The nominations are split into institutions with student populations above 12,000 and institutions with student populations up to 12,000.
This year the winners are UC San Diego (above 12,000) and Michigan’s own Davenport University (up to 12,000).
The award was created to “recognize institutions that have responded to higher education challenges in innovative and creative ways and achieved dramatic changes in a relatively brief period.” While it has been given out annually since 2014 and is always an honor, the 2020/2021 school year posed severe challenges and was emotionally taxing on students and academic institutions.
“The most challenging effort for everyone was to support and protect the mental health of our community during the pandemic,” said Davenport President Dr. Richard Pappas. “We put a significant effort into making sure counseling and support resources were available for not only our students but our staff and faculty as well.
“These achievements wouldn’t be possible without the support of Davenport’s board of trustees and our incredibly talented faculty and staff who bring our mission, vision, and values to life,” Pappas added.
Debra Frey, head of Analytics and Marketing for Tax-Exempt Solutions, Fidelity Investments, acknowledged the additional burden the pandemic has created and praised the universities.
“UC San Diego and Davenport University found creative and productive ways to respond [to the pandemic] and lead their institutions forward,” she said.
Davenport is the first school from Michigan to receive the award.
“To receive the American Council on Education and Fidelity Investments Award for Institutional Transformation, which represents recognition by one of the most respected organizations in the country, is very humbling for our institution,” Pappas said.
Over a decade ago, Davenport began using the Baldrige Criteria for Performance Excellence for Education, a framework created by Congress in 1987 for businesses, then expanded to education in 1999.
The US National Institute of Standards and Technology defines it as “a non prescriptive framework that empowers your organization to reach its goals, improve results, and become more competitive.”
Since Davenport began using the criteria, their student graduation rates have risen 174%. Fall retention improved by 28%, and 2020 graduate satisfaction was 95%.
Last year the University became the first school to receive the Michigan Performance Excellence State Baldrige Award from the Michigan Performance Excellence (MIPEx).

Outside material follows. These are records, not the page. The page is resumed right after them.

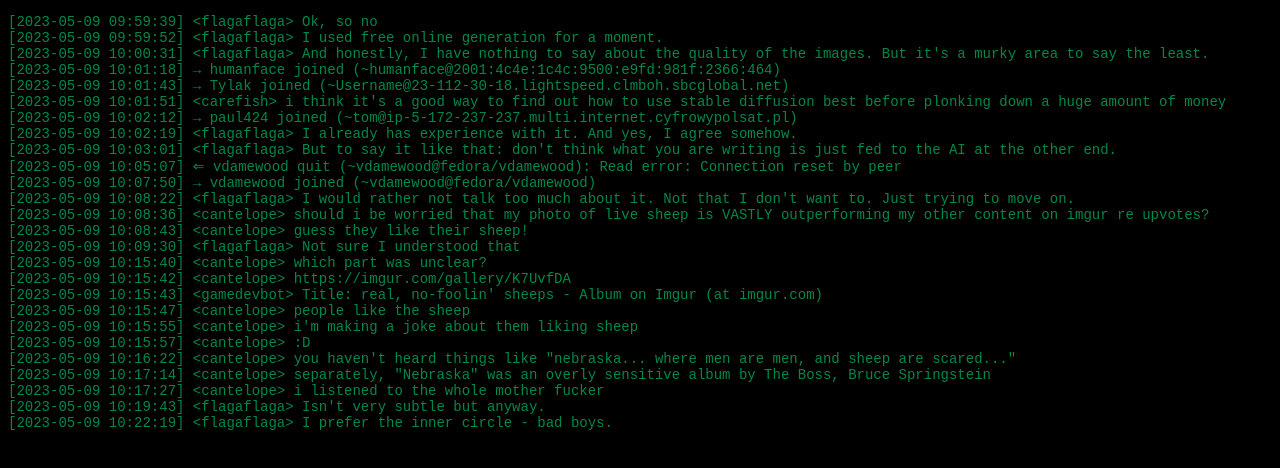
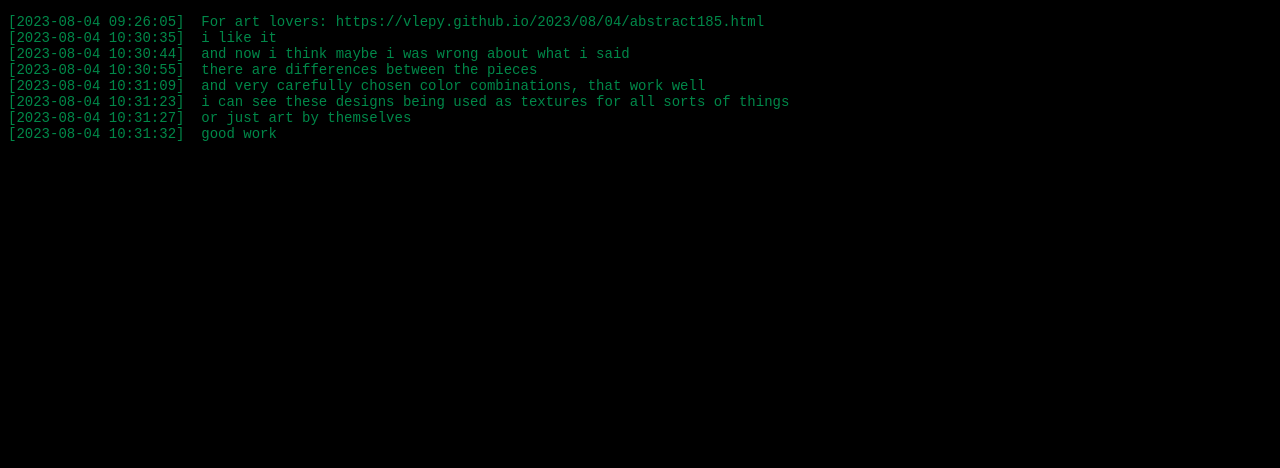
Before and after one commit to srmcgann/log, a plain HTML site: page index.html in a window 1280 px wide. Drawn offline with Linux system fonts and the light colour scheme.

Commit message:
Update index.html

```diff
--- a/index.html
+++ b/index.html
@@ -14,32 +14,14 @@
     </head>
     <body>
       <pre>
-[2023-05-09 09:59:39] &lt;flagaflaga> Ok, so no
-[2023-05-09 09:59:52] &lt;flagaflaga> I used free online generation for a moment.
-[2023-05-09 10:00:31] &lt;flagaflaga> And honestly, I have nothing to say about the quality of the images. But it's a murky area to say the least.
-[2023-05-09 10:01:18] → humanface joined (~humanface@2001:4c4e:1c4c:9500:e9fd:981f:2366:464)
-[2023-05-09 10:01:43] → Tylak joined (~Username@23-112-30-18.lightspeed.clmboh.sbcglobal.net)
-[2023-05-09 10:01:51] &lt;carefish> i think it's a good way to find out how to use stable diffusion best before plonking down a huge amount of money
-[2023-05-09 10:02:12] → paul424 joined (~tom@ip-5-172-237-237.multi.internet.cyfrowypolsat.pl)
-[2023-05-09 10:02:19] &lt;flagaflaga> I already has experience with it. And yes, I agree somehow.
-[2023-05-09 10:03:01] &lt;flagaflaga> But to say it like that: don't think what you are writing is just fed to the AI at the other end.
-[2023-05-09 10:05:07] ⇐ vdamewood quit (~vdamewood@fedora/vdamewood): Read error: Connection reset by peer
-[2023-05-09 10:07:50] → vdamewood joined (~vdamewood@fedora/vdamewood)
-[2023-05-09 10:08:22] &lt;flagaflaga> I would rather not talk too much about it. Not that I don't want to. Just trying to move on.
-[2023-05-09 10:08:36] &lt;cantelope> should i be worried that my photo of live sheep is VASTLY outperforming my other content on imgur re upvotes?
-[2023-05-09 10:08:43] &lt;cantelope> guess they like their sheep!
-[2023-05-09 10:09:30] &lt;flagaflaga> Not sure I understood that
-[2023-05-09 10:15:40] &lt;cantelope> which part was unclear?
-[2023-05-09 10:15:42] &lt;cantelope> https://imgur.com/gallery/K7UvfDA
-[2023-05-09 10:15:43] &lt;gamedevbot> Title: real, no-foolin' sheeps - Album on Imgur (at imgur.com)
-[2023-05-09 10:15:47] &lt;cantelope> people like the sheep
-[2023-05-09 10:15:55] &lt;cantelope> i'm making a joke about them liking sheep
-[2023-05-09 10:15:57] &lt;cantelope> :D
-[2023-05-09 10:16:22] &lt;cantelope> you haven't heard things like "nebraska... where men are men, and sheep are scared..."
-[2023-05-09 10:17:14] &lt;cantelope> separately, "Nebraska" was an overly sensitive album by The Boss, Bruce Springstein
-[2023-05-09 10:17:27] &lt;cantelope> i listened to the whole mother fucker
-[2023-05-09 10:19:43] &lt;flagaflaga> Isn't very subtle but anyway.
-[2023-05-09 10:22:19] &lt;flagaflaga> I prefer the inner circle - bad boys.
+[2023-08-04 09:26:05] <mane> For art lovers: https://vlepy.github.io/2023/08/04/abstract185.html
+[2023-08-04 10:30:35] <cantelope> i like it
+[2023-08-04 10:30:44] <cantelope> and now i think maybe i was wrong about what i said
+[2023-08-04 10:30:55] <cantelope> there are differences between the pieces
+[2023-08-04 10:31:09] <cantelope> and very carefully chosen color combinations, that work well
+[2023-08-04 10:31:23] <cantelope> i can see these designs being used as textures for all sorts of things
+[2023-08-04 10:31:27] <cantelope> or just art by themselves
+[2023-08-04 10:31:32] <cantelope> good work
     </pre>
   </body>
 </html>
```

“This recognition is tangible proof of our commitment to achieve the highest level of education and business outcomes for our students,” Pappas said of the ACE/Fidelity Investments Award for Institutional Transformation.
After the ACE Award and MIPEx award, Pappas has no intention of slowing down.
Pappas pointed out Davenport is embracing a new five-year vision that will “focus on helping students at all levels and backgrounds, regardless of race, ethnicity, gender or socioeconomic status, achieve success.”
“We intend to change the dynameics of higher education by supporting our students not just through graduation but by ensuring that they have high-paying, future-focused careers that make a difference for employers and our state,” Pappas said.
The university now has its eyes set on the Malcolm Baldrige National Quality Award.